At present, our faculty is involved in three international health projects in the fields of Urogynecology, Maternal-Fetal Health, and Newborn and Child health. Successful outcomes in these areas help
- lower infant and maternal mortality rates
- train local doctors, nurses and midwives
- raise regional health awareness to promote available health services
- provide information and care to women in remote communities
- build educational and clinical initiatives.
Urogynecology Clinic International Initiative in Peru
Pelvic floor disorders are a group of conditions that affect 1 in 4 women over the age of 20 which negatively influence a women’s quality of life and sense of well-being. These conditions include urinary incontinence (involuntary leakage of urine), fecal incontinence (involuntary leakage of stool), and pelvic organ prolapse. Pelvic floor disorders decrease the physical, emotional and social health of all women worldwide.

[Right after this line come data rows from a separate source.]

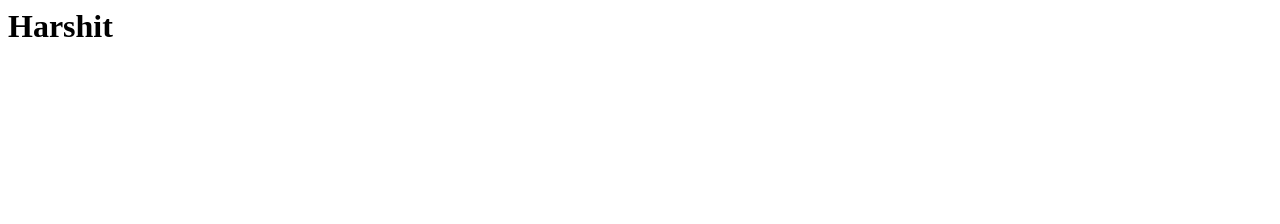
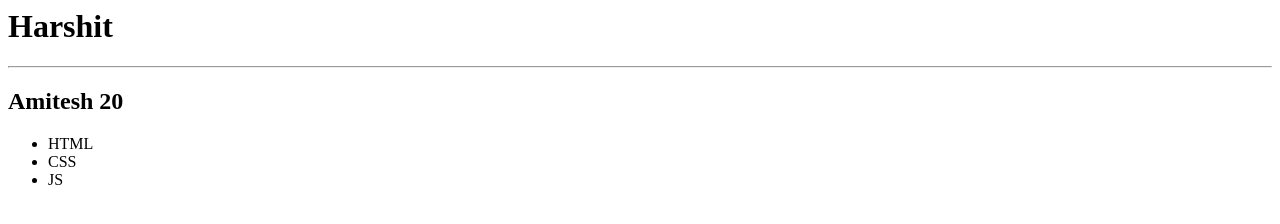
Before and after one commit to thecoder858209/Hello, a plain HTML site: page index.html in a window 1280 px wide. Drawn offline with Linux system fonts and the light colour scheme.

Commit message:
Add skills

```diff
--- a/index.html
+++ b/index.html
@@ -2,7 +2,15 @@
     <head><title>HEllo</title></head>
     <BODY>
         <h1>Harshit</h1>
+        <hr>
+        <h2>Amitesh 20</h2>
+        <ul>
 
+            <li>HTML</li>
+            <li>CSS</li>
+            <li>JS</li>
+
+        </ul>
 
     </BODY>
 </html>
```
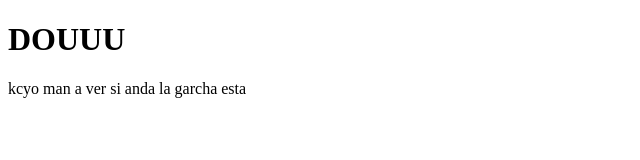
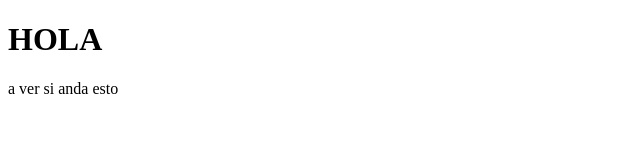
Before and after one commit to Ignamaldonado/introduccion-a-anatomia-web, a website: page home/index.html in a window 1280 px wide. Shown: the whole page, without its empty margins (0-640 px from the left). Drawn offline with Linux system fonts and the light colour scheme.

Commit message:
cambiando estructura

```diff
--- a/home/index.html
+++ b/home/index.html
@@ -7,7 +7,7 @@
     <title>tuki</title>
 </head>
 <body>
-    <h1>DOUUU</h1>
-    <p>kcyo man a ver si anda la garcha esta</p>
+    <h1>HOLA</h1>
+    <p>a ver si anda esto</p>
 </body>
 </html>
```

With the help of Sombrilla, a local NGO, we have started an initiative to provide pelvicfloor health to indigenous and underprivileged women in remote areas of Peru. The project began in March 2014 when a needs assessment determined these women were not receiving the pelvic floor care they required and the local health care professionals embraced our help in this area.
Going forward our goal is to educate and empower the Peruvian health care providers, so they can provide much needed pelvic floor care the women of Peru deserve. We hope to create a self-sustaining program for pelvic floor education and conservative treatment in South America. Two of our Urogynecology Division faculty members—Dr. Cathy Flood and Dr. Jane Schulz—are co-directors of this initiative.

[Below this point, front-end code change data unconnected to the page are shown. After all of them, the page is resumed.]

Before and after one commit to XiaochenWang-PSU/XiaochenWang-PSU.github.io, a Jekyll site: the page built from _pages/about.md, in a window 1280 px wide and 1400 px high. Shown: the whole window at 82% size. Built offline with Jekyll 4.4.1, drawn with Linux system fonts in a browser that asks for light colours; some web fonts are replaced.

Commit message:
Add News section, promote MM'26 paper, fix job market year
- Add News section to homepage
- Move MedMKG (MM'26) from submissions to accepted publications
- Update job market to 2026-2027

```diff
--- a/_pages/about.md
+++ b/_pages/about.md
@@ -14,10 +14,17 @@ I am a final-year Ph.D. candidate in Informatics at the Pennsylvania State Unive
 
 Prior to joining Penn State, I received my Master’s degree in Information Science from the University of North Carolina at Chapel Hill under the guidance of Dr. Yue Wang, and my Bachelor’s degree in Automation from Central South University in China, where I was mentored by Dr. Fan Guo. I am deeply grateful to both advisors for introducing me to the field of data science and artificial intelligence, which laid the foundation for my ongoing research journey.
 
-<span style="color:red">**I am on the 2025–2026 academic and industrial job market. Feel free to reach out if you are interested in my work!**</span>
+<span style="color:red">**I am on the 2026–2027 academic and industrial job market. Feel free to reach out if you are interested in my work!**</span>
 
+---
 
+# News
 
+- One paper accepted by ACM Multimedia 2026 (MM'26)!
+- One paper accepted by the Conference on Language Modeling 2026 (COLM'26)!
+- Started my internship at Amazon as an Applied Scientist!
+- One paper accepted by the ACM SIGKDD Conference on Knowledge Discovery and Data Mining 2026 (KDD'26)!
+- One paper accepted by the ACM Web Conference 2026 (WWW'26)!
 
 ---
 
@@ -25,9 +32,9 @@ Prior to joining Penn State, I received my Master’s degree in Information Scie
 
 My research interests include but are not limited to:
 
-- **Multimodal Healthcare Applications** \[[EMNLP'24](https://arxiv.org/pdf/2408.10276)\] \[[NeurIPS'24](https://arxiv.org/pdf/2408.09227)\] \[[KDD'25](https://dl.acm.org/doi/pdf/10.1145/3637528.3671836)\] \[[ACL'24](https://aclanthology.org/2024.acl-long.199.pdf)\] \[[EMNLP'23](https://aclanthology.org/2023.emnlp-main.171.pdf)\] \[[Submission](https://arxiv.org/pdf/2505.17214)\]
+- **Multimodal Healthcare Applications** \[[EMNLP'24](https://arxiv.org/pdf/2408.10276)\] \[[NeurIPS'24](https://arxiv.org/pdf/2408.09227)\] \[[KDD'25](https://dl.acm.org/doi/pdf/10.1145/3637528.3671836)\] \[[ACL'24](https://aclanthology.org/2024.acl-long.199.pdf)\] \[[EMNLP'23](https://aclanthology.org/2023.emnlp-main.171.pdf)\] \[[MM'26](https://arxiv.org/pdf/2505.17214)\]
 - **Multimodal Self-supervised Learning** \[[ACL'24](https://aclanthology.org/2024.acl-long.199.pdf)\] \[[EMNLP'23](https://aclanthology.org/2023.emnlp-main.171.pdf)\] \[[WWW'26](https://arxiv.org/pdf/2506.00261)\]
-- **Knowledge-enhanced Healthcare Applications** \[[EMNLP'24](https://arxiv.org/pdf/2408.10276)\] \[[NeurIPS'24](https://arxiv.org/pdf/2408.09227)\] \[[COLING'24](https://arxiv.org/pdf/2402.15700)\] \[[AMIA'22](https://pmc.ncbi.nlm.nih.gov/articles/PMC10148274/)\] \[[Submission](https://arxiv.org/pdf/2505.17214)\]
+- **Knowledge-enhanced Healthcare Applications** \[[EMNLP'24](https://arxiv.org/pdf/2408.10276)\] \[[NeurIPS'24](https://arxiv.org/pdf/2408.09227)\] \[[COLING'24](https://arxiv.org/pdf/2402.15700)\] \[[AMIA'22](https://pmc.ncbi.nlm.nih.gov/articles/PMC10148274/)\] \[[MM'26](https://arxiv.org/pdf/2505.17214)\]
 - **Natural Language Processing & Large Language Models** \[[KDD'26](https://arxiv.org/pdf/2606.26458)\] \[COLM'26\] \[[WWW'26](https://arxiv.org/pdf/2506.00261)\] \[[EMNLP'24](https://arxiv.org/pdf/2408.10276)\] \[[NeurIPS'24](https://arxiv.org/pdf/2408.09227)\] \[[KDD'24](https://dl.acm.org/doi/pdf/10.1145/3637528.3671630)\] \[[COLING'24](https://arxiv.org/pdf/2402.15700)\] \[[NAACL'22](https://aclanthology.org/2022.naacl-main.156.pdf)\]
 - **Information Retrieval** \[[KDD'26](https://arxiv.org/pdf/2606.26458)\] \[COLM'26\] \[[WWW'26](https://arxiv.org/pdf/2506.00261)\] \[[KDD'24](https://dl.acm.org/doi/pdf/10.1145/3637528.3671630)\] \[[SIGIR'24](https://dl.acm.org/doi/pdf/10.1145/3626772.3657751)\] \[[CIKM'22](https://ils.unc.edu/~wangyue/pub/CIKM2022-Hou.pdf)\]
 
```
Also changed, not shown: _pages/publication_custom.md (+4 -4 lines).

All funds raised go to support this important educational program. Learn more about donating through CanadaHelps.Org.
Managing Urinary Incontinence in Elderly Village Women in Rural Bangladesh
This mixed methods study used groups of Bangladeshi women in both Canada and Bangladesh in order to gain information on design of a continence record. Urinary diaries allow a relatively non-expensive, non-invasive means of investigating lower urinary tract symptoms. The aim of this study was to develop such a diary in preparation for testing in the field.

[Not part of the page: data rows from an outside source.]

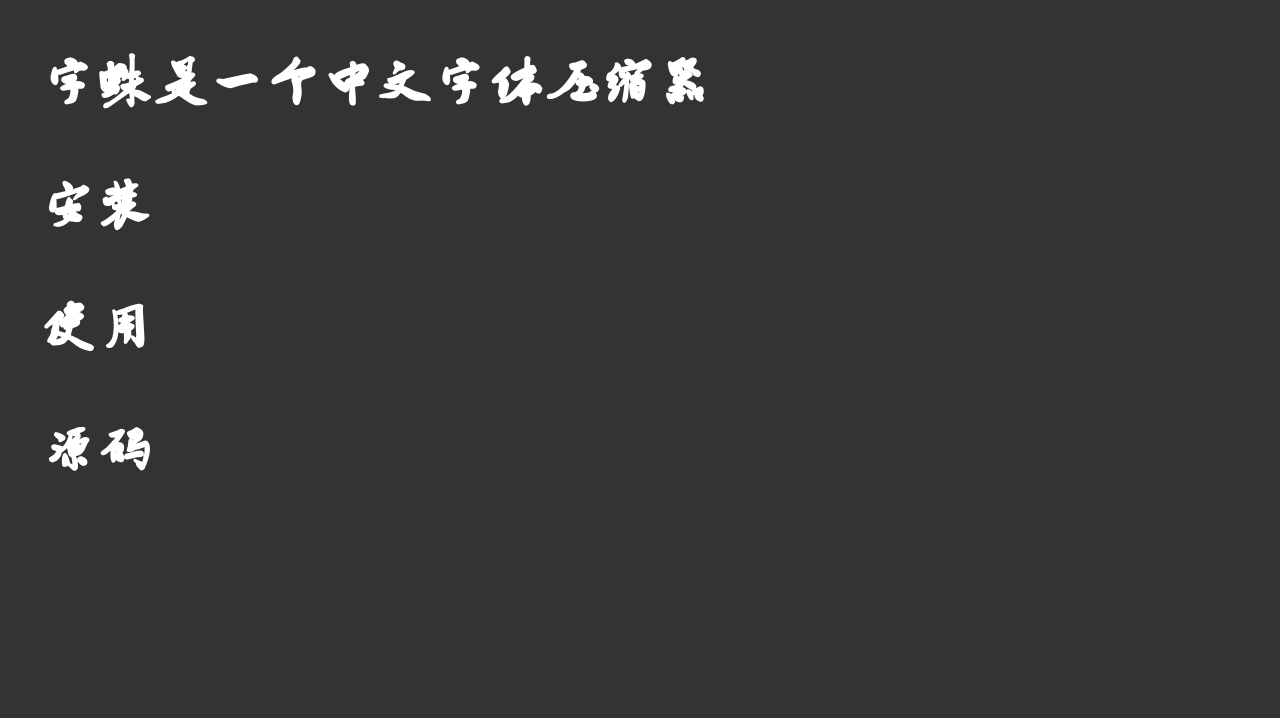
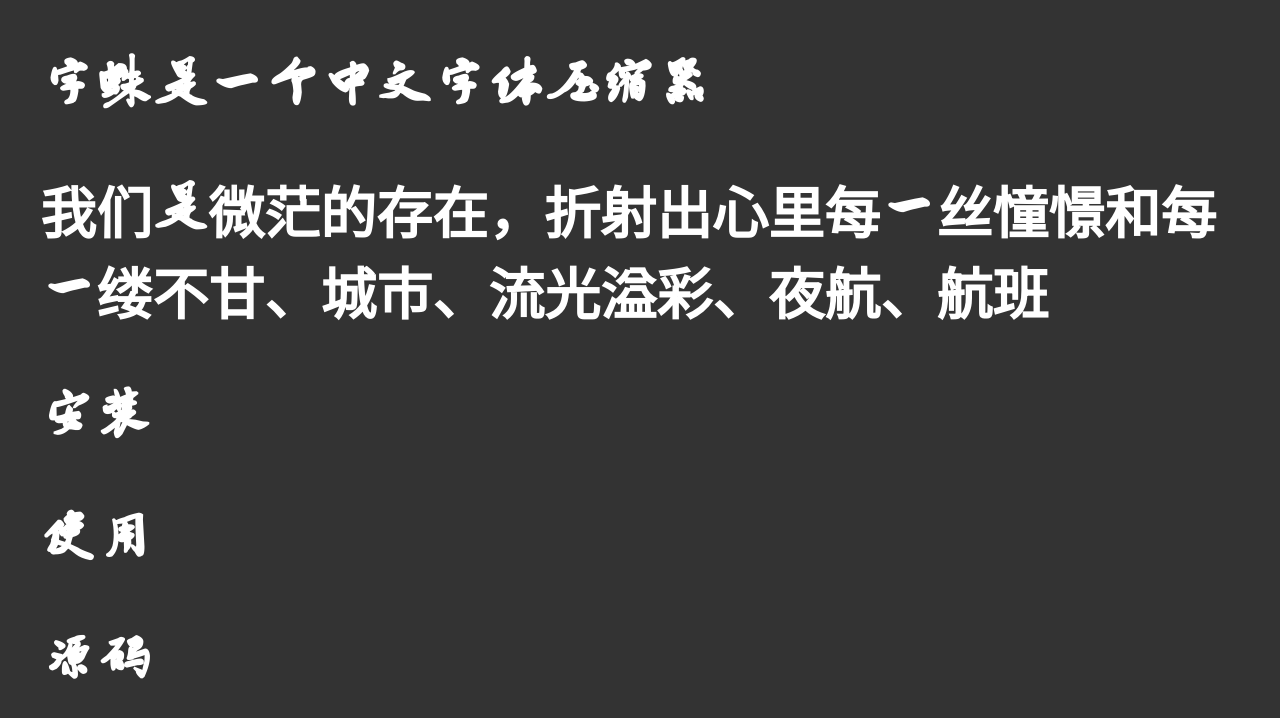
Before and after one commit to Gwemz/daily, a plain HTML site: page code/font-spider/index.html in a window 1280 px wide. Drawn offline with Linux system fonts and the light colour scheme.

Commit message:
'progress'

```diff
--- a/code/font-spider/index.html
+++ b/code/font-spider/index.html
@@ -34,6 +34,7 @@ body{
 <body>
     <div class="container">
         <h2>字蛛是一个中文字体压缩器</h2>
+        <h2>我们是微茫的存在，折射出心里每一丝憧憬和每一缕不甘、城市、流光溢彩、夜航、航班</h2>
         <h2>安装</h2>
         <h2>使用</h2>
         <h2>源码</h2>
```
Also changed, not shown: code/README.md.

Although diaries are extensively used in research and clinical practice there are none which have been used in a largely illiterate adult population. One of the goals of the study included developing a bladder diary suitable for use in the field for illiterate subjects which was both paper free and able to be concealed for the preservation of confidentiality for those with incontinence, where the condition is viewed with much stigma.
The diary consisted of three paired ribbons, red and yellow, secured to a string which allowed the ribbons to be tied around the waist. Each pair of ribbons was intended to represent a day.
Tying a knot in the yellow ribbon indicated a micturition episode and tying a knot in the red ribbon, an incontinence episode. The record was used by 122 women aged 60 – 75 years. The aim of this study was to develop such a diary in preparation for testing in the field.
For more information, please contact Dr. Jane Schulz
or consult the abstracts below.
Ethiopia-Canada Maternal Newborn and Child Health Project
Working with key partners in Ethiopia and Canada, a team from the University of Alberta’s Faculty of Medicine and Dentistry is leading a project to reduce maternal and child mortality. The project, financed by the Canadian government’s Department of Foreign Affairs, Trade and Development, has two focuses:
- Helping experienced midwives become better at passing on their skills to newer colleagues, and
- Enhancing the country’s capacity to effectively treat labouring mothers and their children when complications arise.
As many as 25,000 women in Ethiopia die in childbirth each year, and almost three times that many new newborns do not survive the first 28 days of life. Our collaboration of Canadian and Ethiopian colleagues will help reduce this appalling, medically unnecessary toll by building up the clinical and teaching skills in the country’s rapidly expanding corps of midwifery instructors, and by targeting gaps in the referral system for difficult childbirth cases.
The director of our project, Dr. Roger Turnell, is a professor in the Department of Obstetrics & Gynecology in the Division of Maternal-Fetal Medicine at the University of Alberta.
Learn more about the Ethiopia-Canada Maternal, Newborn and Child Health project.